IDEAS home Printed from https://ideas.repec.org/p/imf/imfwpa/06-121.html
   My bibliography  Save this paper

Public Debt, Money Supply, and Inflation; A Cross-Country Study and Its Application to Jamaica

Author

Listed:
  • Goohoon Kwon
  • Lavern McFarlane
  • Wayne Robinson

Abstract

This paper provides comprehensive empirical evidence that supports the predictions of Sargent and Wallace's (1981) "unpleasant monetarist arithmetic" that an increase in public debt is typically inflationary in countries with large public debt. Drawing on an extensive panel dataset, we find that the relationship holds strongly in indebted developing countries, weakly in other developing countries, but generally not in developed economies. These results are robust to the inclusion of other variables, corrections for endogeneity biases, and relaxation of common-slope restrictions and are invariant over sub-sample periods. We estimate a VAR to trace out the transmission channel and find the impulse responses consistent with the predictions of a forward-looking model of inflation. Wealth effects of public debt could also affect inflation, as posited by the fiscal theory of the price level, but we do not find supportive evidence. The results suggest that the risk of a debt-inflation trap is significant in highly indebted countries, and pure money-based stabilization is unlikely to be effective over the medium term. Our findings stress the importance of institutional and structural factors in the link between fiscal policy and inflation.

Suggested Citation

  • Goohoon Kwon & Lavern McFarlane & Wayne Robinson, 2006. "Public Debt, Money Supply, and Inflation; A Cross-Country Study and Its Application to Jamaica," IMF Working Papers 06/121, International Monetary Fund.
  • Handle: RePEc:imf:imfwpa:06/121
    as

    Download full text from publisher

    File URL: http://www.imf.org/external/pubs/cat/longres.aspx?sk=19133
    Download Restriction: no

    Citations

    Citations are extracted by the CitEc Project, subscribe to its RSS feed for this item.
    as


    Cited by:
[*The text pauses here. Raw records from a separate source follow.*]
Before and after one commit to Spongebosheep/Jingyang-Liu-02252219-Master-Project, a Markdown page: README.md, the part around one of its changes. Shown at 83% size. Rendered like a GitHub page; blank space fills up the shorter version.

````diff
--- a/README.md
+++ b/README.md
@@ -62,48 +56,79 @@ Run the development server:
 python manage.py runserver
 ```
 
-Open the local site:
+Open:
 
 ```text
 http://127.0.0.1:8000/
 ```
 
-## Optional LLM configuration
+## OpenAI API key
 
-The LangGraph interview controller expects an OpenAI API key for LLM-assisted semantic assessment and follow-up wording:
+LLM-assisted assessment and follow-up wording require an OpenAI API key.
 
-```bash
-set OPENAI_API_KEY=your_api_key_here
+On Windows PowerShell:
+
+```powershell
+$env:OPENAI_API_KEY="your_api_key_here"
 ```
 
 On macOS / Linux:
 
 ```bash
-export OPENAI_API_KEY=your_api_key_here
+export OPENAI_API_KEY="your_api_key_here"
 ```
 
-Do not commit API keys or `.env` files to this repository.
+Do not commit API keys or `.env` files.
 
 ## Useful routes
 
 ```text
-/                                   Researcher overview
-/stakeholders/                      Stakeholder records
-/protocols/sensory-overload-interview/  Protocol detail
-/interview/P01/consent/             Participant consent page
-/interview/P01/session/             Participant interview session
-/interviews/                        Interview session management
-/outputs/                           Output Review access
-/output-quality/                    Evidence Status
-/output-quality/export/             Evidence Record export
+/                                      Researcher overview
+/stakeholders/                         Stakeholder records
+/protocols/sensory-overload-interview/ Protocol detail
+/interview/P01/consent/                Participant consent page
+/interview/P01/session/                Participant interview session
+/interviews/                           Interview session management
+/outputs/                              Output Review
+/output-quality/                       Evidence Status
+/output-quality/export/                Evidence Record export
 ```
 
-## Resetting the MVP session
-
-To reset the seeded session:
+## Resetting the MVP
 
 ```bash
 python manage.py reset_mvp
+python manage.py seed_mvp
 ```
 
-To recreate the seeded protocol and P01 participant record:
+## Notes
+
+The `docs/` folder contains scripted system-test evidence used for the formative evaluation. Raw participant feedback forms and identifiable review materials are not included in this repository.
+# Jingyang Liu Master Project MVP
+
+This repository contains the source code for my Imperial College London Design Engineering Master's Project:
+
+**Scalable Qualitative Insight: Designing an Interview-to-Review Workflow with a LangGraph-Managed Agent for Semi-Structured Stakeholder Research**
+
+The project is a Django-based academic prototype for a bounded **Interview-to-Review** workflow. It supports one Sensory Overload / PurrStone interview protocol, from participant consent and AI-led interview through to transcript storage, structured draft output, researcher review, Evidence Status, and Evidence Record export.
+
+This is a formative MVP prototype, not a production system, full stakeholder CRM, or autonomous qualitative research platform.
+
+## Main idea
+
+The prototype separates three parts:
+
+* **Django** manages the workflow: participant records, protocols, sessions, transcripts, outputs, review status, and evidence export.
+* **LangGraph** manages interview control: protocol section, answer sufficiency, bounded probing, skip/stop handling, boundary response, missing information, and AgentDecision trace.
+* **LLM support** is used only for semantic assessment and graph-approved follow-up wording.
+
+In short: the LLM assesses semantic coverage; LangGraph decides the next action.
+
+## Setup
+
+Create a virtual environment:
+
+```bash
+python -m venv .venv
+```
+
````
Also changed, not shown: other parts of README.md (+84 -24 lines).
    1. Anoop Singh, 2006. "Macroeconomic Volatility; The Policy Lessons from Latin America," IMF Working Papers 06/166, International Monetary Fund.
    2. International Monetary Fund, 2008. "Jamaica; Selected Issues," IMF Staff Country Reports 08/198, International Monetary Fund.
    3. Judit Krekó & Csaba Balogh & Kristóf Lehmann & Róbert Mátrai & György Pulai & Balázs Vonnák, 2013. "International experiences and domestic opportunities of applying unconventional monetary policy tools," MNB Occasional Papers 2013/100, Magyar Nemzeti Bank (Central Bank of Hungary).
    4. Pedro Teles & Harald Uhlig & João Valle e Azevedo, 2016. "Is Quantity Theory Still Alive?," Economic Journal, Royal Economic Society, vol. 126(591), pages 442-464, March.
    5. International Monetary Fund, 2006. "Jamaica; Selected Issues," IMF Staff Country Reports 06/157, International Monetary Fund.
    6. José Augusto Lopes da Veiga & Alexandra Ferreira-Lopes & Tiago Neves Sequeira, 2016. "Public Debt, Economic Growth and Inflation in African Economies," South African Journal of Economics, Economic Society of South Africa, vol. 84(2), pages 294-322, June.

    Corrections

    All material on this site has been provided by the respective publishers and authors. You can help correct errors and omissions. When requesting a correction, please mention this item's handle: RePEc:imf:imfwpa:06/121. See general information about how to correct material in RePEc.

    For technical questions regarding this item, or to correct its authors, title, abstract, bibliographic or download information, contact: (Jim Beardow) or (Hassan Zaidi). General contact details of provider: http://edirc.repec.org/data/imfffus.html .

    If you have authored this item and are not yet registered with RePEc, we encourage you to do it here. This allows to link your profile to this item. It also allows you to accept potential citations to this item that we are uncertain about.

    We have no references for this item. You can help adding them by using this form .

    If you know of missing items citing this one, you can help us creating those links by adding the relevant references in the same way as above, for each refering item. If you are a registered author of this item, you may also want to check the "citations" tab in your RePEc Author Service profile, as there may be some citations waiting for confirmation.

    Please note that corrections may take a couple of weeks to filter through the various RePEc services.

    IDEAS is a RePEc service hosted by the Research Division of the Federal Reserve Bank of St. Louis . RePEc uses bibliographic data supplied by the respective publishers.